## WHAT YOU WILL DO
In the listing below, find each line that holds the string "import" and copy it.

## RECORD EXTRACTS
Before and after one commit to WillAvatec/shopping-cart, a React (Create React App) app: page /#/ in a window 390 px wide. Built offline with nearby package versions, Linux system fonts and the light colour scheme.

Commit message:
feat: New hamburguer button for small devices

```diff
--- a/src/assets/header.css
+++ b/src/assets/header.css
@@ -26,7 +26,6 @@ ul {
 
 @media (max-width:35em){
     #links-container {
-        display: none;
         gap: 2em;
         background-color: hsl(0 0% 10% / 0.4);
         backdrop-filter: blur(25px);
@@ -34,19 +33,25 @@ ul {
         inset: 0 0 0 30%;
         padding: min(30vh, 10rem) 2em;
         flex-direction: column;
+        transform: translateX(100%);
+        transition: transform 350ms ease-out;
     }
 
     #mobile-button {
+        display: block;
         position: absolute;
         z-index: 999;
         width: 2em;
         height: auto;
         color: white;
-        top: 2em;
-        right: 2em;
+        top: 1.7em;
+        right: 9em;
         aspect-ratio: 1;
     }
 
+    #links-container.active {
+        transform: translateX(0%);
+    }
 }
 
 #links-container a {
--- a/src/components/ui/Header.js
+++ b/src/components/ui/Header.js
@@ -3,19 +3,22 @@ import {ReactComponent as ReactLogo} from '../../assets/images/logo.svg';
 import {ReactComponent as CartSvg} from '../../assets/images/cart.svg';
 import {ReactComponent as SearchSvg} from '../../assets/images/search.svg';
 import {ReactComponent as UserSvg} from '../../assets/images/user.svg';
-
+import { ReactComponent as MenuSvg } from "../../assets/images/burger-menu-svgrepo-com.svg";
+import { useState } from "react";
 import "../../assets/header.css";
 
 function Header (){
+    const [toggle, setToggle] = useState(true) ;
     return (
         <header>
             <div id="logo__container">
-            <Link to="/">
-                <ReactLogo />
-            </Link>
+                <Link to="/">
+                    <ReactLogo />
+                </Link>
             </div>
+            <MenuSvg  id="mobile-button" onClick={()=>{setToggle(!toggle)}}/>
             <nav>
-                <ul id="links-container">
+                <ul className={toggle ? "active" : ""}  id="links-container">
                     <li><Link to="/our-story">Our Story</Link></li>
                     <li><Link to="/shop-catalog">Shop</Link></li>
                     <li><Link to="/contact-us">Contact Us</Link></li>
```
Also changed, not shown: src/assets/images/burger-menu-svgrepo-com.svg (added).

## SOLUTION
@@ -3,19 +3,22 @@ import {ReactComponent as ReactLogo} from '../../assets/images/logo.svg';
 import {ReactComponent as CartSvg} from '../../assets/images/cart.svg';
 import {ReactComponent as SearchSvg} from '../../assets/images/search.svg';
 import {ReactComponent as UserSvg} from '../../assets/images/user.svg';
+import { ReactComponent as MenuSvg } from "../../assets/images/burger-menu-svgrepo-com.svg";
+import { useState } from "react";
 import "../../assets/header.css";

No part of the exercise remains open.